A new black tarantula species – discovered near Folsom State Prison in California – was named after the renowned singer Johnny Cash.
The species, called Aphonopelma johnnycashi, is abundant in the American southwest near California’s Folsom State Prison – a location where Johnny Cash recorded a live album in 1968 and also performed, and which had inspired the song “Folsom Prison Blues.”
A total of fourteen new tarantula species were discovered as part of a study in which researchers looked at almost 3,000 tarantulas from across the American Southwest. In the study – published Thursday (Feb. 4) in the online journal ZooKeys – the researchers analysed tarantula DNA, behaviour, anatomy, and geography, to get the most comprehensive overview of tarantulas.
Dr. Chris Hamilton, lead author of the study and an arachnologist and graduate student at Auburn University’s Department of Biological Sciences, said that although tarantulas as a group are quite well known to the public – thanks to their representation in pop culture – a lot less is known about their diversity, distribution, and how they live in the wild.
Tarantulas can vary in size – from tiny individuals to those that have six-inch-long (fifteen cm) legs – but their anatomical features do not vary as much. Hamilton and his colleagues analyzed tarantulas from different locations in the south-western U.S. To allow the people to send the researchers specimens, Brent Hendrixson, study co-author and chairman of the Department of Biology at Millsaps College in Mississippi, developed a Web page.
Jason Bond, the study’s senior author and director of the Auburn University Museum of Natural History (AUMNH), said that the tarantula collection (more than 2,300 specimens) from the museum also proved useful for the new study. They provided data on variations between biogeography and tarantula populations, Bond noted.
Apart from A. johnnycashi, which was named after “The Man in Black” (Cash’s nickname), some of the new spider species were named in reference to where they were found. For instance there is A. superstitionense (the Superstition Mountains) and A. saguaro (Saguaro National Park). A. xwalxwal was named after a word in the language of Cahuilla Native Americans, which means ‘type of small spider.’ A. moellendorfii was named after arachnologist Dave Moellendorf.

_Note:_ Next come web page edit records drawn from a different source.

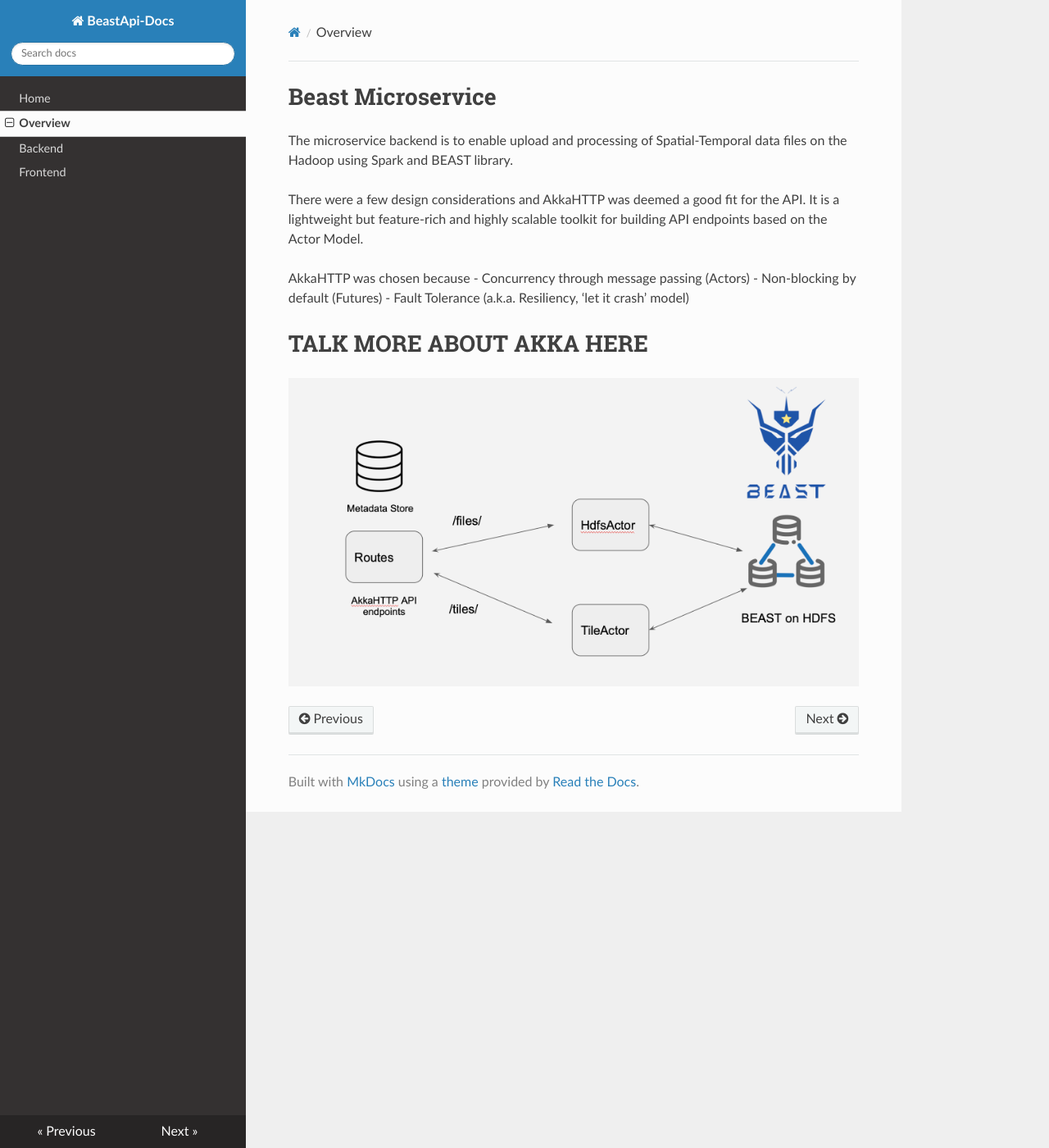
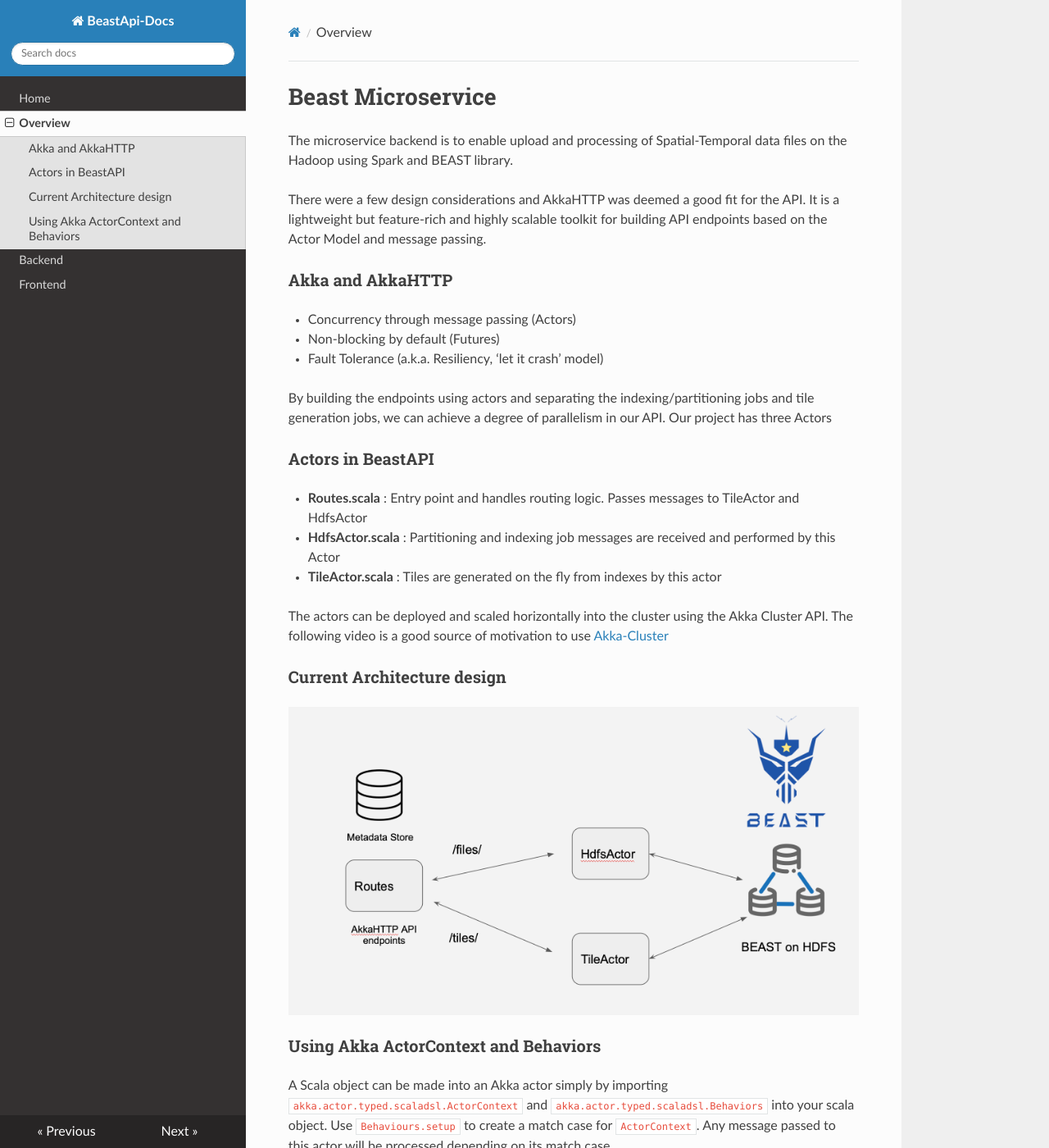
Before and after one commit to abraham2512/beastapi-docs, an MkDocs documentation site: the page built from docs/overview.md, in a window 1280 px wide and 1400 px high. Shown: the whole window at 82% size. Built offline with MkDocs 1.6.1, drawn with Linux system fonts in a browser that asks for light colours; nearby versions of some CDN libraries; some of the changed text lies outside the part shown.

Commit message:
more content 2

````diff
--- a/docs/overview.md
+++ b/docs/overview.md
@@ -1,15 +1,53 @@
 # Beast Microservice
 The microservice backend is to enable upload and processing of Spatial-Temporal data files on the Hadoop using Spark and BEAST library.
 
-There were a few design considerations and AkkaHTTP was deemed a good fit for the API. It is a lightweight but feature-rich and highly scalable toolkit for building API endpoints based on the Actor Model.
+There were a few design considerations and AkkaHTTP was deemed a good fit for the API. It is a lightweight but feature-rich and highly scalable toolkit for building API endpoints based on the Actor Model and message passing.
 
+### Akka and AkkaHTTP
+* Concurrency through message passing (Actors)
+* Non-blocking by default (Futures)
+* Fault Tolerance (a.k.a. Resiliency, ‘let it crash’ model)
 
+By building the endpoints using actors and separating the indexing/partitioning jobs and tile generation jobs, we can achieve a degree of parallelism in our API. Our project has three Actors
 
-AkkaHTTP was chosen because
-- Concurrency through message passing (Actors)
-- Non-blocking by default (Futures)
-- Fault Tolerance (a.k.a. Resiliency, ‘let it crash’ model)
+### Actors in BeastAPI
+- **Routes.scala** : Entry point and handles routing logic. Passes messages to TileActor and HdfsActor
+- **HdfsActor.scala** : Partitioning and indexing job messages are received and performed by this Actor
+- **TileActor.scala** : Tiles are generated on the fly from indexes by this actor
 
-#TALK MORE ABOUT AKKA HERE
+The actors can be deployed and scaled horizontally into the cluster using the Akka Cluster API. The following video is a good source of motivation to use [Akka-Cluster](https://akka.io/blog/news/2020/06/01/akka-cluster-motivation?_ga=2.208480850.1366963332.1650776591-1484330899.1642330423)
+
+### Current Architecture design
 
 ![api-design](images/api-design.png)
+
+### Using Akka ActorContext and Behaviors
+
+A Scala object can be made into an Akka actor simply by importing `akka.actor.typed.scaladsl.ActorContext` and `akka.actor.typed.scaladsl.Behaviors` into your scala object. Use `Behaviours.setup` to create a match case for `ActorContext`. Any message passed to this actor will be processed depending on its match case.
+
+A simple example would be
+
+```
+object MyActor{
+    def apply(): Behavior[CommandTrait] = Behaviors.setup {
+    context: ActorContext[CommandTrait] =>
+      println("actors.HdfsRegistry: Hdfs Actor awake")
+
+      Behaviors.receiveMessage {
+
+        case SpeakText(msg) =>
+          println(s"actors.HdfsActor: got a msg: $msg")
+          Behaviors.same
+        case _ =>
+          println("Default Case)
+          Behaviors.same
+      }
+
+}
+
+```
+
+For the Actor to be visible to other actors in the server, we can register it to the `Receptionist`. Something like this would tell the receptionist to register the actor.
+```
+context.system.receptionist ! Receptionist.Register("KeyForNewActor", context.self)
+```
````
Also changed, not shown: docs/backend.md (+18 -17 lines), docs/index.md (+1 -0 lines).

Paula Cushing of the Denver Museum of Nature and Science, said that the new study is a very important contribution to arachnology.
Image Source: tierwelt